▶ [Task objective]: Every line in the records below with the string "systemMode" is to be copied out.

■ ■ ■

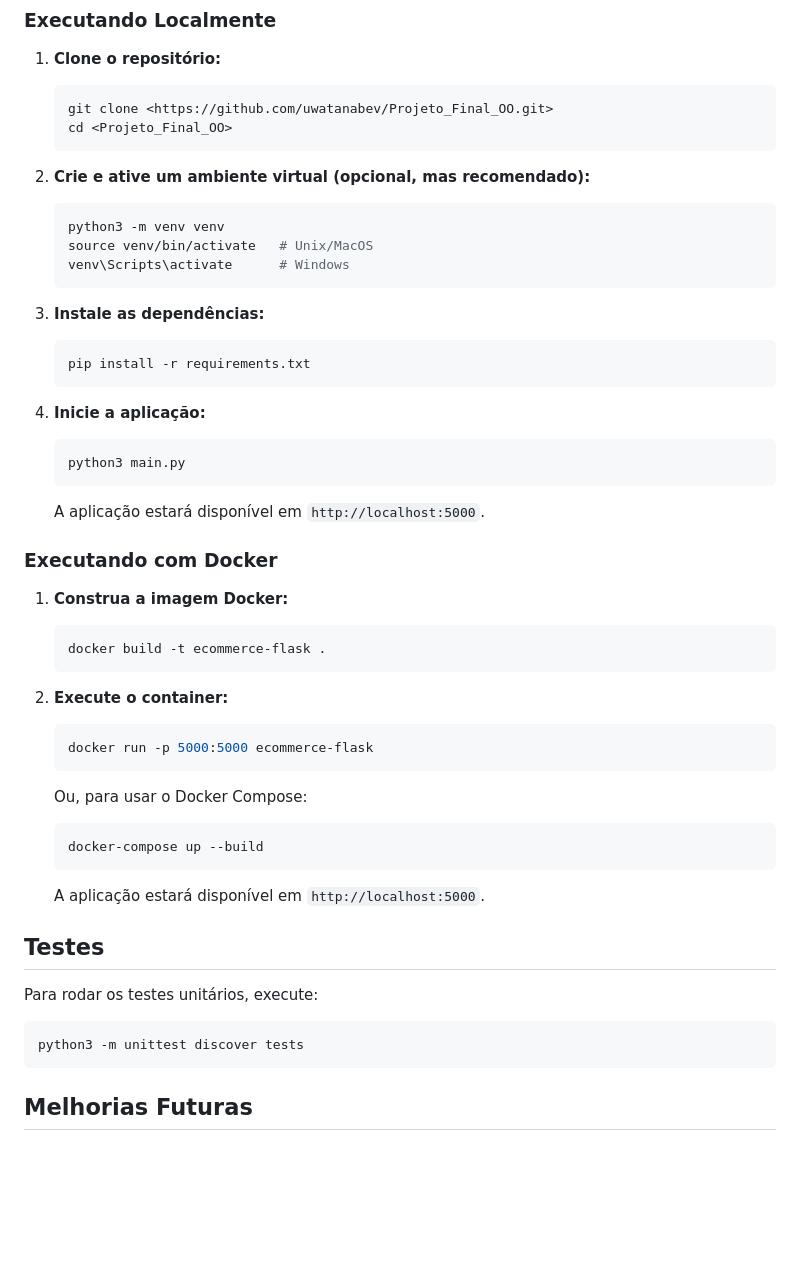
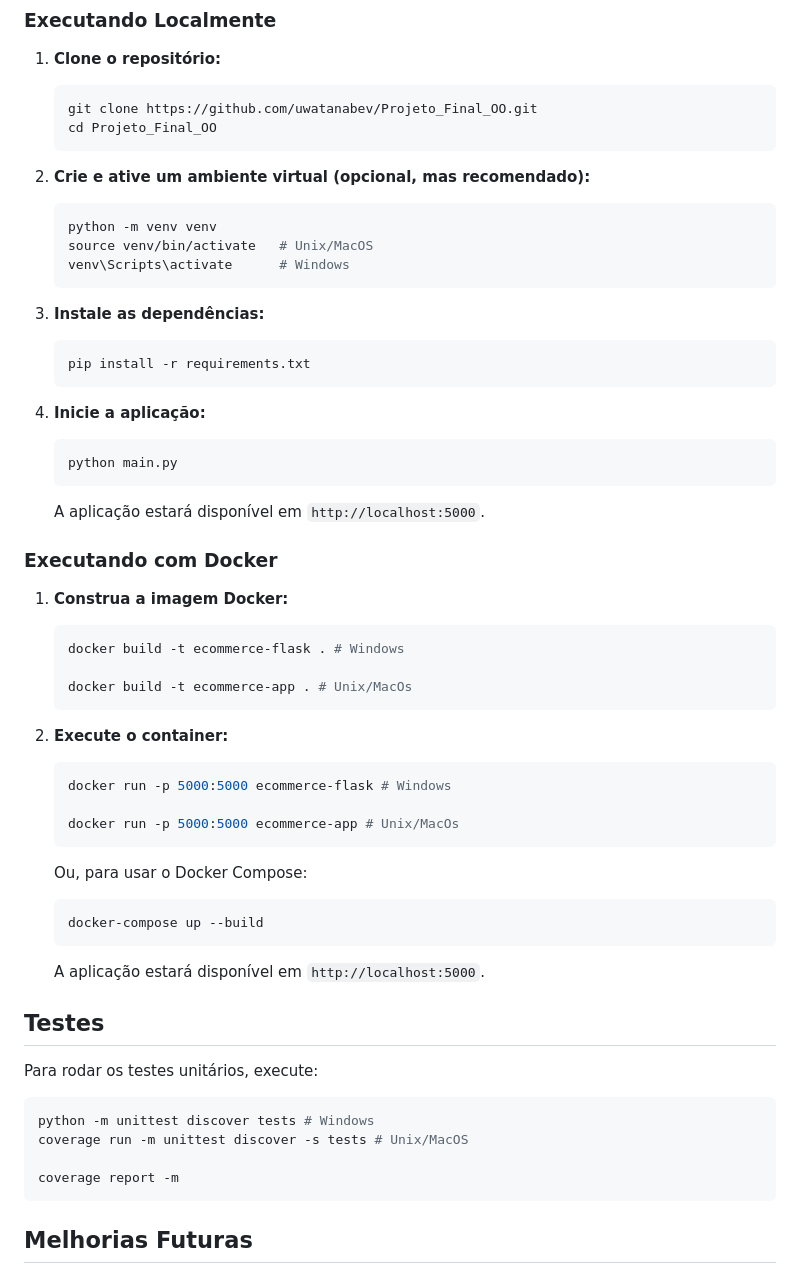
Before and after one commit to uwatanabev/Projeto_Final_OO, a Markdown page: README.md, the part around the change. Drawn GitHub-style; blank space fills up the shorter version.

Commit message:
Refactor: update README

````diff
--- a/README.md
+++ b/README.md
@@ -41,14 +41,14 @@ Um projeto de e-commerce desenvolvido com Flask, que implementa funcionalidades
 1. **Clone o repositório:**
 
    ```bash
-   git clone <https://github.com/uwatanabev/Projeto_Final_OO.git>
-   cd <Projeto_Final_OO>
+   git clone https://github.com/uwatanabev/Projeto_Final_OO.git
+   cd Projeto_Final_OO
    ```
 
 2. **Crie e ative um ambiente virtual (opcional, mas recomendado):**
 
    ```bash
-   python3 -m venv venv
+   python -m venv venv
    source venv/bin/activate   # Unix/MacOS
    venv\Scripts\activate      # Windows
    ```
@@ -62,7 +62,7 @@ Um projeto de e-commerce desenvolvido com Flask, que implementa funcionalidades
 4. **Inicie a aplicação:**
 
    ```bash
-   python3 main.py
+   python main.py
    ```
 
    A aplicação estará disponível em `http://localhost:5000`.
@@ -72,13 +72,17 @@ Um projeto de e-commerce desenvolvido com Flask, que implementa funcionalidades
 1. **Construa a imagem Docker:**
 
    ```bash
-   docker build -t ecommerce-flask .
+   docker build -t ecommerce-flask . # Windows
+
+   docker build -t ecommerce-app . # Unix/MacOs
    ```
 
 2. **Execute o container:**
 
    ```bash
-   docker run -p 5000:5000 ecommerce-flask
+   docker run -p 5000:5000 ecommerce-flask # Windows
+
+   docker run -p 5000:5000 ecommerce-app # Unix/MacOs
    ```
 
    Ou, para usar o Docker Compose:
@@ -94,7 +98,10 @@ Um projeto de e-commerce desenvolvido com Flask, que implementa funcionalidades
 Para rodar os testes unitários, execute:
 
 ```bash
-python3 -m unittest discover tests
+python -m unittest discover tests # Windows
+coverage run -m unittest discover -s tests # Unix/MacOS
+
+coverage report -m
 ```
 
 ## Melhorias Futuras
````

■ ■ ■

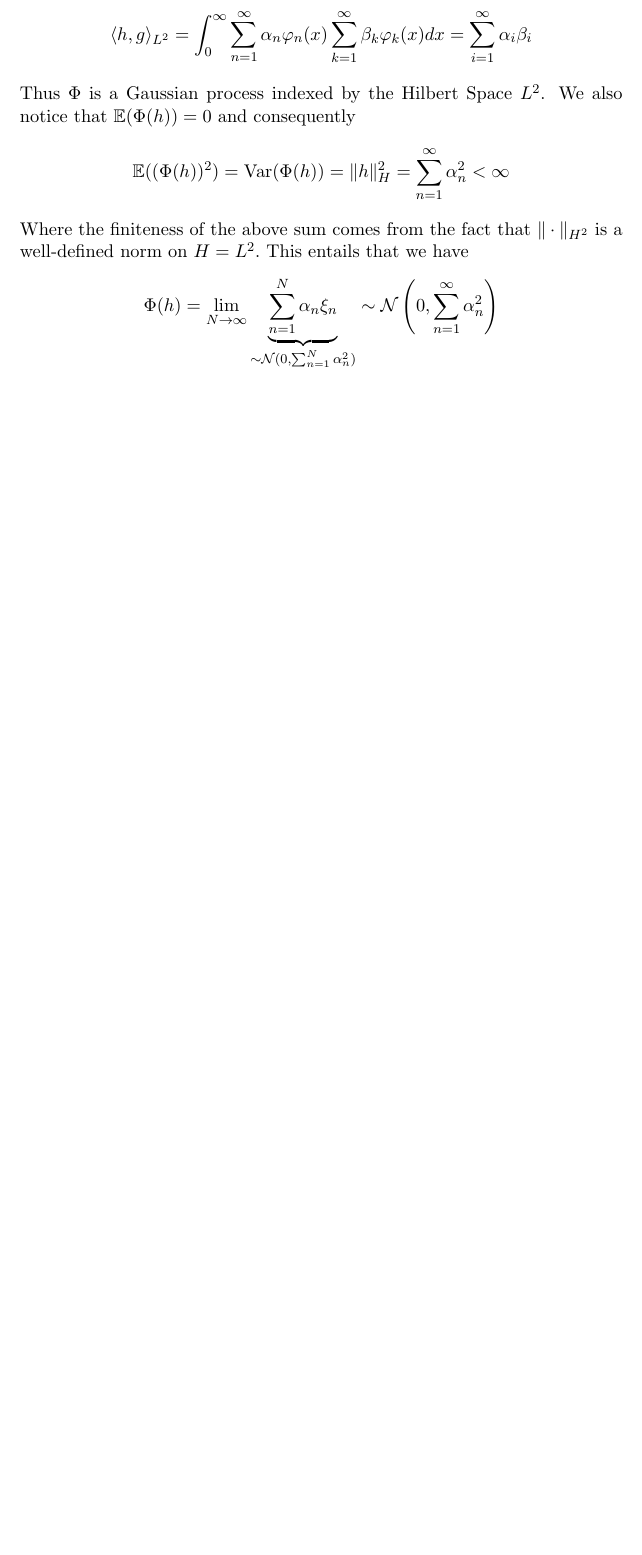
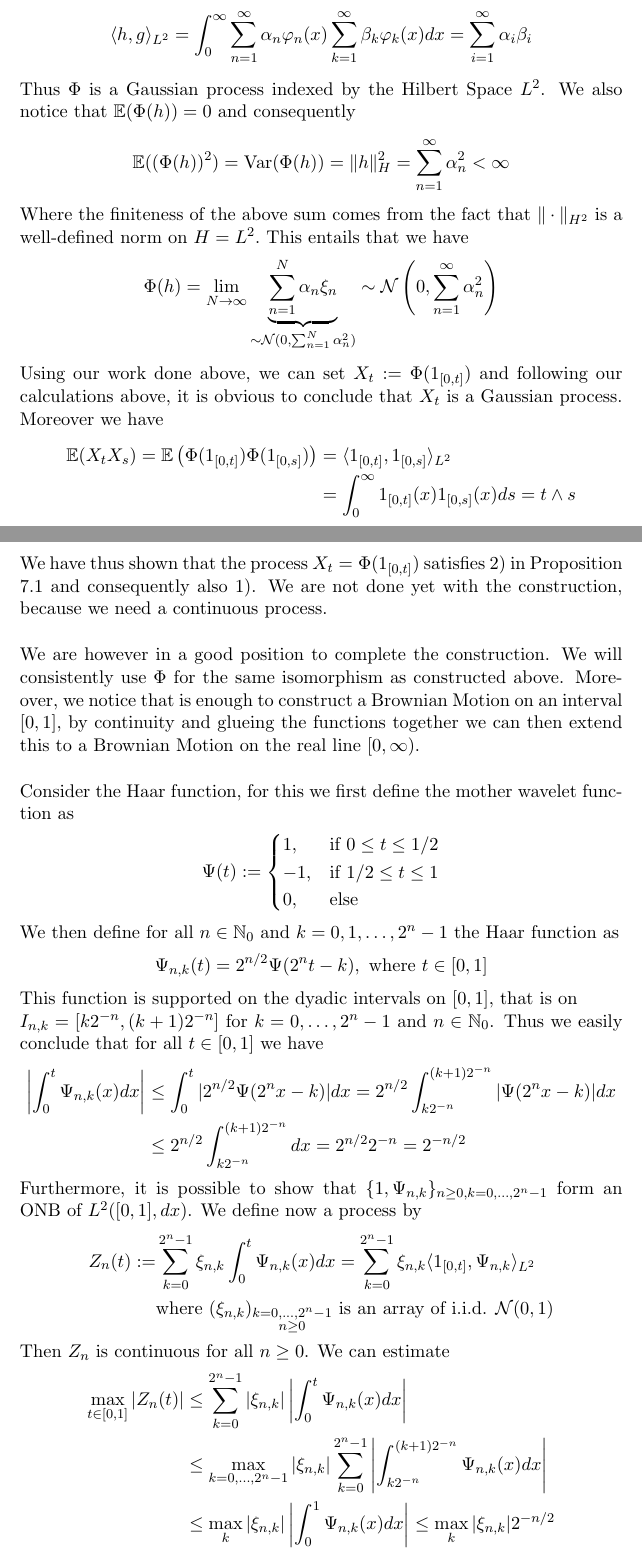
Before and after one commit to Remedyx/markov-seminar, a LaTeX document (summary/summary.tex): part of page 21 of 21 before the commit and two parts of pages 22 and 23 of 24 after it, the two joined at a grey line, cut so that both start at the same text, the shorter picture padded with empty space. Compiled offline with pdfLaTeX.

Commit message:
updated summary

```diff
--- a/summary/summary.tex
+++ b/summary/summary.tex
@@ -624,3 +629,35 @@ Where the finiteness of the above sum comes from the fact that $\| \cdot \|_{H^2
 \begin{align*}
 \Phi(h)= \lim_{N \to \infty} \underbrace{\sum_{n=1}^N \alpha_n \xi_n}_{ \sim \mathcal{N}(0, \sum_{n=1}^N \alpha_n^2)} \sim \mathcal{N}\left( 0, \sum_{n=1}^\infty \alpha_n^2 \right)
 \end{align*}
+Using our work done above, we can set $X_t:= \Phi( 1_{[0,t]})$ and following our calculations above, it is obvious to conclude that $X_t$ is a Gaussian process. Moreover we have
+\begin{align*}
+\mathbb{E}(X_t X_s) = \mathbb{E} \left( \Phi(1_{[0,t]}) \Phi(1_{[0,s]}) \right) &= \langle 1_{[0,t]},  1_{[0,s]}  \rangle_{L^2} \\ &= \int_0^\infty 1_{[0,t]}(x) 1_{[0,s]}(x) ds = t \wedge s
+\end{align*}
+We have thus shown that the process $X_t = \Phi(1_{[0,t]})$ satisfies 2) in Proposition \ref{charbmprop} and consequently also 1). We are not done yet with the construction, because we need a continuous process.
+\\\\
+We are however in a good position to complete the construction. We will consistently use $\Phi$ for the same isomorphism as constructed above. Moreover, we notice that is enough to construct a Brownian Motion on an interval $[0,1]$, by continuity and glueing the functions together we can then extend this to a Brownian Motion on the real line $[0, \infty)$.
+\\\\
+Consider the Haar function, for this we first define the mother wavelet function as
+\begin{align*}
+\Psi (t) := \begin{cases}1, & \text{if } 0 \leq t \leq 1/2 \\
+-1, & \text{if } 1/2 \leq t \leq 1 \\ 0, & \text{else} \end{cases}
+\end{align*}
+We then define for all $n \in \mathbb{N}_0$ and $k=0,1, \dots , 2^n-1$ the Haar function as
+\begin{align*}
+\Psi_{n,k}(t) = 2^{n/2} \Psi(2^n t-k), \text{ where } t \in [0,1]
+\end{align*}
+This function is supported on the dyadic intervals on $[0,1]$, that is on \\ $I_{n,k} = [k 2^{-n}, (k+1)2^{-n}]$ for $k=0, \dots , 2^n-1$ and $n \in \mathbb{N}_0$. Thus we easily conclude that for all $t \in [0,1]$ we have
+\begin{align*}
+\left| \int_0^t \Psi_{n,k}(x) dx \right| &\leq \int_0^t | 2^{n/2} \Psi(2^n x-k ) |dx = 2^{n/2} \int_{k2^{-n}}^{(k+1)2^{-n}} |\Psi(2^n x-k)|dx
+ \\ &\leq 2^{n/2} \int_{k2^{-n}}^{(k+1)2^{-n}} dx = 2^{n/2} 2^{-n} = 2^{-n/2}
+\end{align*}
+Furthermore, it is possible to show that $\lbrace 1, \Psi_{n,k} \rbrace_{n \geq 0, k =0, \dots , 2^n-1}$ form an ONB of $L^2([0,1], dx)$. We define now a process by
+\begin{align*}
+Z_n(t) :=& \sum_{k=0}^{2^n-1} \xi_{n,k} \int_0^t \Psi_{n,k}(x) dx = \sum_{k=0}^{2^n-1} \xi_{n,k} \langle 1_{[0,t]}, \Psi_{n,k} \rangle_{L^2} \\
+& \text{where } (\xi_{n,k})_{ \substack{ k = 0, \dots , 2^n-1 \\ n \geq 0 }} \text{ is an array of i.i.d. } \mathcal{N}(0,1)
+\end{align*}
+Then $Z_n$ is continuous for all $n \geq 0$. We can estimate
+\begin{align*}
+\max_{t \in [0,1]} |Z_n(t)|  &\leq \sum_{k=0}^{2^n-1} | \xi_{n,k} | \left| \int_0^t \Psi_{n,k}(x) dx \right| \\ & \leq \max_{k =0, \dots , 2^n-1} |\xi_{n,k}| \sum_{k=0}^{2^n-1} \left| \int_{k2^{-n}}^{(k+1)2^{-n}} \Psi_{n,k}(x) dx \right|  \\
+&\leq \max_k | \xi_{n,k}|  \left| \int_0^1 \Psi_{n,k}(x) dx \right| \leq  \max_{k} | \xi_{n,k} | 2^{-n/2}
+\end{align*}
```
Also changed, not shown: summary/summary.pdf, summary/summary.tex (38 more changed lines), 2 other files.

■ ■ ■

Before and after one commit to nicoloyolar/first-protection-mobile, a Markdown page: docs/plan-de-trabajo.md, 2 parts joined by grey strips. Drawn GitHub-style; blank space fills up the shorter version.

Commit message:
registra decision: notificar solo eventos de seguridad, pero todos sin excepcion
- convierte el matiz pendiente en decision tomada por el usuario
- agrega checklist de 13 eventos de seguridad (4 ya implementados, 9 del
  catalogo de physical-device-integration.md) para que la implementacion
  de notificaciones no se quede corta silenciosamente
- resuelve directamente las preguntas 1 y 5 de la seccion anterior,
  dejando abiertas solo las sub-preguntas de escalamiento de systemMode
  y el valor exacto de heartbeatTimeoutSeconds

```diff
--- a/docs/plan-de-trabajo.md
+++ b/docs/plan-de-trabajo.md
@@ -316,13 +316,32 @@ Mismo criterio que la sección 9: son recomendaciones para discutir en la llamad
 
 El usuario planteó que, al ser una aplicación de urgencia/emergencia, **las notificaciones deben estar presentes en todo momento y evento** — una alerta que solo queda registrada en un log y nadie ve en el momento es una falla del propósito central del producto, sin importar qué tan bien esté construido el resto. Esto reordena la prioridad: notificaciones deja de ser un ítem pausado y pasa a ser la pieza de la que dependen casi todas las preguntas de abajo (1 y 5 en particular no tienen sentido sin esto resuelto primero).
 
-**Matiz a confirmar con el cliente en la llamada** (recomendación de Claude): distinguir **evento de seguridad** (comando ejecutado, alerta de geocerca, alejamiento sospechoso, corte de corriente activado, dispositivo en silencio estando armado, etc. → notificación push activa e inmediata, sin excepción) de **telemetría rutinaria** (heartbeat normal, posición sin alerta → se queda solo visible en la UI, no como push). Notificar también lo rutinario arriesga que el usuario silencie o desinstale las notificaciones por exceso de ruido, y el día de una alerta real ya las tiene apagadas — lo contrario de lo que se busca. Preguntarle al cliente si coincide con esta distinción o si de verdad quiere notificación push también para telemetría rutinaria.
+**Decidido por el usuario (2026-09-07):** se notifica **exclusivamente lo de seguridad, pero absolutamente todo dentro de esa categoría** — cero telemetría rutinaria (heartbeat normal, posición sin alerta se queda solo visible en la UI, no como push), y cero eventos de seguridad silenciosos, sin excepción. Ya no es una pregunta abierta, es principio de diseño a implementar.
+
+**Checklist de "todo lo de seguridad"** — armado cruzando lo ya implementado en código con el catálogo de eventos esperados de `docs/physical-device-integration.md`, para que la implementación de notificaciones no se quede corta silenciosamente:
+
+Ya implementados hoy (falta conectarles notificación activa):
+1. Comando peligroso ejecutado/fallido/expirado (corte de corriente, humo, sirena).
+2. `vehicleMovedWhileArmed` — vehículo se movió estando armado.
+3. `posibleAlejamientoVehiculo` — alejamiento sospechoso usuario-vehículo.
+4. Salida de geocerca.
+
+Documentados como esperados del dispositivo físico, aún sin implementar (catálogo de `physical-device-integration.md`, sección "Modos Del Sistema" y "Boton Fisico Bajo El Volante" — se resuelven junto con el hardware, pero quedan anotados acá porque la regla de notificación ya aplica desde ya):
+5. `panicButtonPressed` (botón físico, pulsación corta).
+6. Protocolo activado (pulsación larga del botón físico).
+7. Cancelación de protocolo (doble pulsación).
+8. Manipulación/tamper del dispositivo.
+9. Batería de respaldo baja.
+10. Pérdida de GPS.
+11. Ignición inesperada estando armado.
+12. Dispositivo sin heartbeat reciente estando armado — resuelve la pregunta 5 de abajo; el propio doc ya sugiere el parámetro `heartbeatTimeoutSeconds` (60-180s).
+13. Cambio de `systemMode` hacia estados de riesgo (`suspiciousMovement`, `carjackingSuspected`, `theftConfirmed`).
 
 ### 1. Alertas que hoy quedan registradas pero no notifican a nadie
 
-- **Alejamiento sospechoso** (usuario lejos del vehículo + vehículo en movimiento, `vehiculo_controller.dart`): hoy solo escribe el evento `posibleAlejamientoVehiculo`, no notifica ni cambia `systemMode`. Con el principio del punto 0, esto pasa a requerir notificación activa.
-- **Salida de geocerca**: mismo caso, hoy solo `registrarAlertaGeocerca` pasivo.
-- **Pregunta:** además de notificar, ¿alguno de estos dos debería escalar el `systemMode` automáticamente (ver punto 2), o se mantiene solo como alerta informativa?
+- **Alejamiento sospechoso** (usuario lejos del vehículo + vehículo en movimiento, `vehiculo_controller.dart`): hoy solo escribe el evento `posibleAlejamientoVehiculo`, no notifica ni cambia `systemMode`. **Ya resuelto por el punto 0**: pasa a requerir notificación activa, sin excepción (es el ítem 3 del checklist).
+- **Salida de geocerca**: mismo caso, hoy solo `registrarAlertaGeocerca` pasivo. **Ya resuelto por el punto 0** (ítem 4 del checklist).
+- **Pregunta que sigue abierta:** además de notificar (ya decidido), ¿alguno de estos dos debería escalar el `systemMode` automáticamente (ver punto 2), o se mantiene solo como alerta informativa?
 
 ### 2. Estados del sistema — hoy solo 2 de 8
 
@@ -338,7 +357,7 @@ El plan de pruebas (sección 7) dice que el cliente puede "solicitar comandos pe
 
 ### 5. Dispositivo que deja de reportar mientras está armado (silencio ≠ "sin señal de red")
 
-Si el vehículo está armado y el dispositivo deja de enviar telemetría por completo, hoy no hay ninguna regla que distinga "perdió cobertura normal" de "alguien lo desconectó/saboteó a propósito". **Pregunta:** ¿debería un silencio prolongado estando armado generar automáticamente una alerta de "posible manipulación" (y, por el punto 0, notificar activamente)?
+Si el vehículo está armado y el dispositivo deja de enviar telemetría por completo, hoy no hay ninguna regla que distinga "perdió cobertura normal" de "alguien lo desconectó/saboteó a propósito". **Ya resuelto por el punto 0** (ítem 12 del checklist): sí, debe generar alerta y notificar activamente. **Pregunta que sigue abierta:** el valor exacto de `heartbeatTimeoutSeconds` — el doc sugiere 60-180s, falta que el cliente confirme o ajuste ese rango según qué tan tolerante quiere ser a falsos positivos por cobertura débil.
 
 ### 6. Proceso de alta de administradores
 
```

■ ■ ■

▶ [Response area]:
  dejando abiertas solo las sub-preguntas de escalamiento de systemMode
+13. Cambio de `systemMode` hacia estados de riesgo (`suspiciousMovement`, `carjackingSuspected`, `theftConfirmed`).
-- **Alejamiento sospechoso** (usuario lejos del vehículo + vehículo en movimiento, `vehiculo_controller.dart`): hoy solo escribe el evento `posibleAlejamientoVehiculo`, no notifica ni cambia `systemMode`. Con el principio del punto 0, esto pasa a requerir notificación activa.
-- **Pregunta:** además de notificar, ¿alguno de estos dos debería escalar el `systemMode` automáticamente (ver punto 2), o se mantiene solo como alerta informativa?
+- **Alejamiento sospechoso** (usuario lejos del vehículo + vehículo en movimiento, `vehiculo_controller.dart`): hoy solo escribe el evento `posibleAlejamientoVehiculo`, no notifica ni cambia `systemMode`. **Ya resuelto por el punto 0**: pasa a requerir notificación activa, sin excepción (es el ítem 3 del checklist).
+- **Pregunta que sigue abierta:** además de notificar (ya decidido), ¿alguno de estos dos debería escalar el `systemMode` automáticamente (ver punto 2), o se mantiene solo como alerta informativa?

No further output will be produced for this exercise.